▶ **Prompt**:
What are the lines, written out exactly, from the one containing "classDef agent fill:#8B0000,color:#fff" to the end of the entries below? Include both ends and nothing more.

Excerpts from a dataset:
=====

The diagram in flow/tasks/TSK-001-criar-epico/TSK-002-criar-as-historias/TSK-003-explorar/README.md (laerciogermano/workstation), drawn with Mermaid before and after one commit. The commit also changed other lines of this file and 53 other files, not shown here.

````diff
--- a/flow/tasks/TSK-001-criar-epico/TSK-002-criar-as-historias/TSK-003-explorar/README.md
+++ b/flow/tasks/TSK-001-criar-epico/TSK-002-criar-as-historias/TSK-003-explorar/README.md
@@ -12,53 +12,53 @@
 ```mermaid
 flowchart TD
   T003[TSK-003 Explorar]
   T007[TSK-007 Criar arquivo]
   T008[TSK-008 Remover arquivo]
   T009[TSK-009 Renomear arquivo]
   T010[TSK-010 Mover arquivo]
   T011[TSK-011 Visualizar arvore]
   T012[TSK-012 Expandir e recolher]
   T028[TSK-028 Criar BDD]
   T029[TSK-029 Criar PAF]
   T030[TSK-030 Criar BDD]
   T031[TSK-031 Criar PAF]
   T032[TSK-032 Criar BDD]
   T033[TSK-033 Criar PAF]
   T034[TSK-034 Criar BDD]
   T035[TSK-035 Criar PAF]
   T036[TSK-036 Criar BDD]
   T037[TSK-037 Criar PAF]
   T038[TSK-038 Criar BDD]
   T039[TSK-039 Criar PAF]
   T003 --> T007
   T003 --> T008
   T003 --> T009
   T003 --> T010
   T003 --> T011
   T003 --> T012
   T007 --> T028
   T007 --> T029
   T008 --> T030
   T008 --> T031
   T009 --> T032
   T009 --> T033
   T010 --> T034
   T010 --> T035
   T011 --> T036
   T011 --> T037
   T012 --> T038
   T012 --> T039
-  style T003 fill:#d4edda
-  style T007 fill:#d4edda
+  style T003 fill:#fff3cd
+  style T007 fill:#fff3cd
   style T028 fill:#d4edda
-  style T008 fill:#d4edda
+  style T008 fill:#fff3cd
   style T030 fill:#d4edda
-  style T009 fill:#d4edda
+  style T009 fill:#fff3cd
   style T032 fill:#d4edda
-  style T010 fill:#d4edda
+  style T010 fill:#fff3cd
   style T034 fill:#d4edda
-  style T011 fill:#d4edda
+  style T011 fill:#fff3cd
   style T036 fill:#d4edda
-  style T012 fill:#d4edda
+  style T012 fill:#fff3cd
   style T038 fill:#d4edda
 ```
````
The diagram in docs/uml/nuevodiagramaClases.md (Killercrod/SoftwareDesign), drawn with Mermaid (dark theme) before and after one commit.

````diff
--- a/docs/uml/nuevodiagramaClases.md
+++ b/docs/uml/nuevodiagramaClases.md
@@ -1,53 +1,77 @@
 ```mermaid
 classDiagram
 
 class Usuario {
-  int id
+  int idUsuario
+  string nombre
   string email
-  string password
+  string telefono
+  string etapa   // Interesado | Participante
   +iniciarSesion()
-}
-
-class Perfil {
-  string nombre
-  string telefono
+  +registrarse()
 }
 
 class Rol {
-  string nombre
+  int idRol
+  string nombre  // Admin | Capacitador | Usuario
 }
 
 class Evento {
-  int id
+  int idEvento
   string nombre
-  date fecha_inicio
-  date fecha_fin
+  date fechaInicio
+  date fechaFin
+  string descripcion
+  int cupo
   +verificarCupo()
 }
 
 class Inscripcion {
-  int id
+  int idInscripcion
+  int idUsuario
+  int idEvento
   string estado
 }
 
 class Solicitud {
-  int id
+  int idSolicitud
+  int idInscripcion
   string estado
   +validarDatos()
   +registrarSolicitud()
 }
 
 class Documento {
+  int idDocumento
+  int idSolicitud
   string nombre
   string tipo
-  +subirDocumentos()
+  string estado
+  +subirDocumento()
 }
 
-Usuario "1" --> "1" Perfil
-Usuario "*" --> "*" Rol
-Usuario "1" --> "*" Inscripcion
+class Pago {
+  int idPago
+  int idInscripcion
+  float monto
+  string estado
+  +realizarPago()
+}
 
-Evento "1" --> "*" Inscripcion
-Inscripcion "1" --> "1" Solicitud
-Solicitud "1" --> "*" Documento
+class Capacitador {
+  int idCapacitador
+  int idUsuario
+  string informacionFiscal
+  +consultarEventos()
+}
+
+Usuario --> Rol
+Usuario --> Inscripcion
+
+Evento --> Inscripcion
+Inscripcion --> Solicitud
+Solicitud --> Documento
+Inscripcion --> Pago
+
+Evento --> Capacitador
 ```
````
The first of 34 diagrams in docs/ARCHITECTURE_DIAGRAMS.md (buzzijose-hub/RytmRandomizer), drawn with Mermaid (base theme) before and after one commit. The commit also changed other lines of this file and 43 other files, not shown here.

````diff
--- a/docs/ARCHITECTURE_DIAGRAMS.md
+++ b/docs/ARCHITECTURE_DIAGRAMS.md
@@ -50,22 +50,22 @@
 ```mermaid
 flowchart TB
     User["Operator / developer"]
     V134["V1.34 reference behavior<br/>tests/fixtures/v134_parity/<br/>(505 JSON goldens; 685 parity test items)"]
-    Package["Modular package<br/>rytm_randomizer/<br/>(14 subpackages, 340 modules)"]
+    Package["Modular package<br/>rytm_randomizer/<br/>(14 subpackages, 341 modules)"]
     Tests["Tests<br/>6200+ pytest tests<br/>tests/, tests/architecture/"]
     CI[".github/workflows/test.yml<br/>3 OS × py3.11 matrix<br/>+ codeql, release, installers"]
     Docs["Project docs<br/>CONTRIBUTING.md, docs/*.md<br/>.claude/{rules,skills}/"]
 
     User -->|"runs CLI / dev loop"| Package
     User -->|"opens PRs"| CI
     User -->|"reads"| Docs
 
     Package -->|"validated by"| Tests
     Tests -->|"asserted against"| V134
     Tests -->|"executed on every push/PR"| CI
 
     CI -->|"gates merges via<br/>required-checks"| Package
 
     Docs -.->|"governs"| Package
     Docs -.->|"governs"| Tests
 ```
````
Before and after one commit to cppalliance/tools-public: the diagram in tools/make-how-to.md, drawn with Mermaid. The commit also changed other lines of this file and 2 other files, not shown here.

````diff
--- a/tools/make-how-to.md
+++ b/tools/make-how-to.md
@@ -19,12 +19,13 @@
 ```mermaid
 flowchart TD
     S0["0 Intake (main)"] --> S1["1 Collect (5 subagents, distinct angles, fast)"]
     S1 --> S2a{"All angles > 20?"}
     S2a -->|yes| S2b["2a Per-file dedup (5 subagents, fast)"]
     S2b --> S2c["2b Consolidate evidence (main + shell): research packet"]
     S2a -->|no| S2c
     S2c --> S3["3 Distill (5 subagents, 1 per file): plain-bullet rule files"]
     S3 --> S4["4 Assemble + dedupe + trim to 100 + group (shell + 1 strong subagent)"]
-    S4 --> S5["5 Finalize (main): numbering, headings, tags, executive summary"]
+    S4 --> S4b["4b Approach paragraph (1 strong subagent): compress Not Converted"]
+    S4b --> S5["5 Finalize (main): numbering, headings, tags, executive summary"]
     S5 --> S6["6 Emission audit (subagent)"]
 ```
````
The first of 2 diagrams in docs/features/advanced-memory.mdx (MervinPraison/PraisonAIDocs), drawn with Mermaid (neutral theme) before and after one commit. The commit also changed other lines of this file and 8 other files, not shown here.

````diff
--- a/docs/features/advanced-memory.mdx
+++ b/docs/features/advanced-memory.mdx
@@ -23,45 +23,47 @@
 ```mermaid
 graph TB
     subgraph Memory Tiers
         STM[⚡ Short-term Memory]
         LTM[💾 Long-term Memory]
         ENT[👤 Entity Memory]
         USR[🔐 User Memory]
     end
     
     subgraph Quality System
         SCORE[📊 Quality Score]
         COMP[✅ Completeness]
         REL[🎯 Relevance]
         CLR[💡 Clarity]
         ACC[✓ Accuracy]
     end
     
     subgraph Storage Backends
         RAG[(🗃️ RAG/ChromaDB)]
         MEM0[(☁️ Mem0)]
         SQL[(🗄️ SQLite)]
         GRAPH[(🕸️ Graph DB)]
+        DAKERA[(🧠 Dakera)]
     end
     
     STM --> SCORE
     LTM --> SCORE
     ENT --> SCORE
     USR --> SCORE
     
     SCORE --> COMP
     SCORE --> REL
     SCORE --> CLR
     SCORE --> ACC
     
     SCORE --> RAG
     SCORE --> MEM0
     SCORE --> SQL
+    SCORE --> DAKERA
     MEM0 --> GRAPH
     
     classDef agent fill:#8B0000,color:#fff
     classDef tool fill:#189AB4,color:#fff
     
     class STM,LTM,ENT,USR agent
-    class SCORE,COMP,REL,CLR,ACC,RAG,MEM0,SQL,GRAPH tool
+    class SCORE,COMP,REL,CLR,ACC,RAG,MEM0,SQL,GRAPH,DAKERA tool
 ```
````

=====

▶ **Solution to the problem**:
     classDef agent fill:#8B0000,color:#fff
     classDef tool fill:#189AB4,color:#fff
     
     class STM,LTM,ENT,USR agent
-    class SCORE,COMP,REL,CLR,ACC,RAG,MEM0,SQL,GRAPH tool
+    class SCORE,COMP,REL,CLR,ACC,RAG,MEM0,SQL,GRAPH,DAKERA tool
 ```
````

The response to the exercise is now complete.